TRY IT: A complete response lists each line of the data below that includes the word "Union".

PROVIDED DATA:
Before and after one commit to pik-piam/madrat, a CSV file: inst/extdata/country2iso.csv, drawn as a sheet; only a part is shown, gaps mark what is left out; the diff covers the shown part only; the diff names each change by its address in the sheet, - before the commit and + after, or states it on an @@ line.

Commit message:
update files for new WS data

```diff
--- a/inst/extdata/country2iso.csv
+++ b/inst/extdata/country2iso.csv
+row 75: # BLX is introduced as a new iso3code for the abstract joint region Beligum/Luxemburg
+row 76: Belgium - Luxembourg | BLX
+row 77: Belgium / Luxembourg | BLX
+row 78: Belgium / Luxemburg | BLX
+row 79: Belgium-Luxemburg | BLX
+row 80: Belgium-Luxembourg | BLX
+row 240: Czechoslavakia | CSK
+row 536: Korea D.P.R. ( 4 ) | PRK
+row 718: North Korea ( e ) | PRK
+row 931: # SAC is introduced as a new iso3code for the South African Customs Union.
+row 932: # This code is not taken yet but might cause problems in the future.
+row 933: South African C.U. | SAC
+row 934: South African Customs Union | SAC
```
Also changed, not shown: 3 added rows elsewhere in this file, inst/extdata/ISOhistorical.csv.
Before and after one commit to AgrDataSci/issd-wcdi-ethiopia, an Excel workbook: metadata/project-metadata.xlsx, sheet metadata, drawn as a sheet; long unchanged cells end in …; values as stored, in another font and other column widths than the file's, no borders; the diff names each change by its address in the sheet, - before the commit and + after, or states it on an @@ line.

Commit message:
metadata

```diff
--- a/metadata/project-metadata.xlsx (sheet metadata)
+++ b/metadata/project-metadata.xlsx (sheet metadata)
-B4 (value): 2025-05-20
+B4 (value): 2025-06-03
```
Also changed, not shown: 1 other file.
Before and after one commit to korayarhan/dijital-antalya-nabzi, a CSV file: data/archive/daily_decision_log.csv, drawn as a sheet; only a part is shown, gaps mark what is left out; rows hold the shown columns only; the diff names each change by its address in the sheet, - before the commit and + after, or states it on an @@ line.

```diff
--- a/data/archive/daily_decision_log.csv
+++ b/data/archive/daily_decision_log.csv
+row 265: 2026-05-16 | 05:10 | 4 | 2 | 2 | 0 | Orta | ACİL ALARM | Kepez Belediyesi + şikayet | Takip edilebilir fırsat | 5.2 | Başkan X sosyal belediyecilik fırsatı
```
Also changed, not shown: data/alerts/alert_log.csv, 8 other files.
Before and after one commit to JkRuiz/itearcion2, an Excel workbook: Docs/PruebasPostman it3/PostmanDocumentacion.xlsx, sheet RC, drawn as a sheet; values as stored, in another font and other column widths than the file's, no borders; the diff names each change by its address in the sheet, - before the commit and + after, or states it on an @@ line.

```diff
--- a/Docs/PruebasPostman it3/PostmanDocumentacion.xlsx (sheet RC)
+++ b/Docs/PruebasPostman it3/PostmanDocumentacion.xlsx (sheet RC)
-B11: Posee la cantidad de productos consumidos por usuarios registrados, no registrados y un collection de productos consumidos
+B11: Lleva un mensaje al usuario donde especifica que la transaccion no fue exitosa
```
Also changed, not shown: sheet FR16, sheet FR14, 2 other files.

OUTPUT OF THE TASK:
+row 931: # SAC is introduced as a new iso3code for the South African Customs Union.
+row 934: South African Customs Union | SAC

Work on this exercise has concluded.